WORK TASK: Reproduce the records below exactly, leaving out any pictures.

[Version comparison data]
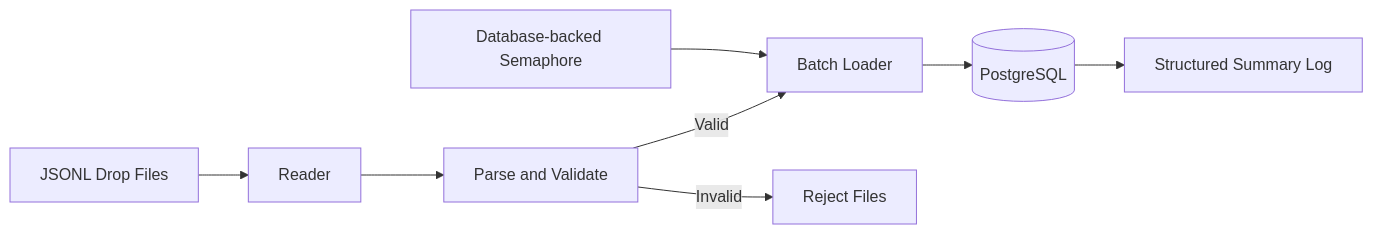
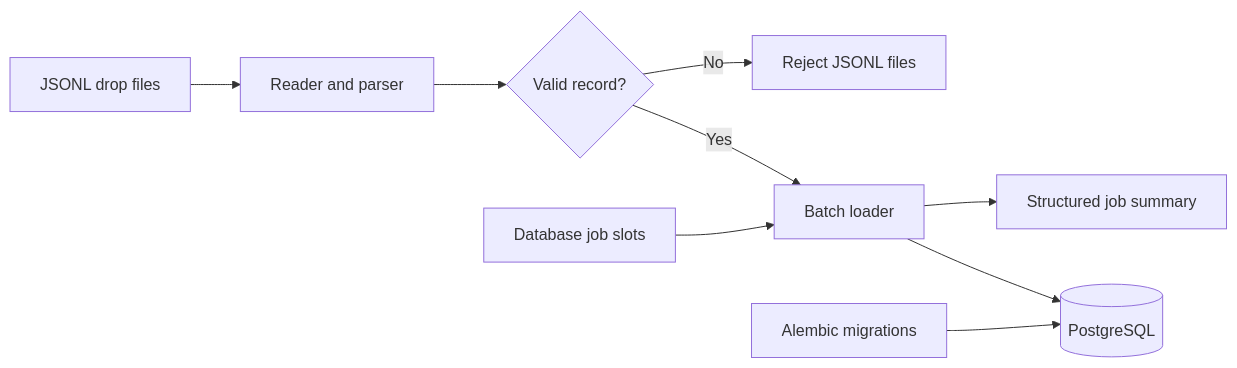
One commit to YoniAfengar/trip-ingest changed the diagram in README.md. Above: the diagram before and after it, drawn with Mermaid. The commit also changed other lines of this file and 2 other files, not shown here.

````diff
--- a/README.md
+++ b/README.md
@@ -36,10 +33,14 @@
 ```mermaid
 flowchart LR
-    A[JSONL Drop Files] --> B[Reader]
-    B --> C[Parse and Validate]
-    C -->|Valid| D[Batch Loader]
+    A[JSONL drop files] --> B[Reader and parser]
+    B --> C{Valid record?}
+
+    C -->|Yes| D[Batch loader]
     D --> E[(PostgreSQL)]
-    C -->|Invalid| F[Reject Files]
-    E --> G[Structured Summary Log]
-    H[Database-backed Semaphore] --> D
+
+    C -->|No| F[Reject JSONL files]
+
+    G[Alembic migrations] --> E
+    H[Database job slots] --> D
+    D --> I[Structured job summary]
 ```
````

TASK ANSWER:
One commit to YoniAfengar/trip-ingest changed the diagram in README.md. Above: the diagram before and after it, drawn with Mermaid. The commit also changed other lines of this file and 2 other files, not shown here.

````diff
--- a/README.md
+++ b/README.md
@@ -36,10 +33,14 @@
 ```mermaid
 flowchart LR
-    A[JSONL Drop Files] --> B[Reader]
-    B --> C[Parse and Validate]
-    C -->|Valid| D[Batch Loader]
+    A[JSONL drop files] --> B[Reader and parser]
+    B --> C{Valid record?}
+
+    C -->|Yes| D[Batch loader]
     D --> E[(PostgreSQL)]
-    C -->|Invalid| F[Reject Files]
-    E --> G[Structured Summary Log]
-    H[Database-backed Semaphore] --> D
+
+    C -->|No| F[Reject JSONL files]
+
+    G[Alembic migrations] --> E
+    H[Database job slots] --> D
+    D --> I[Structured job summary]
 ```
````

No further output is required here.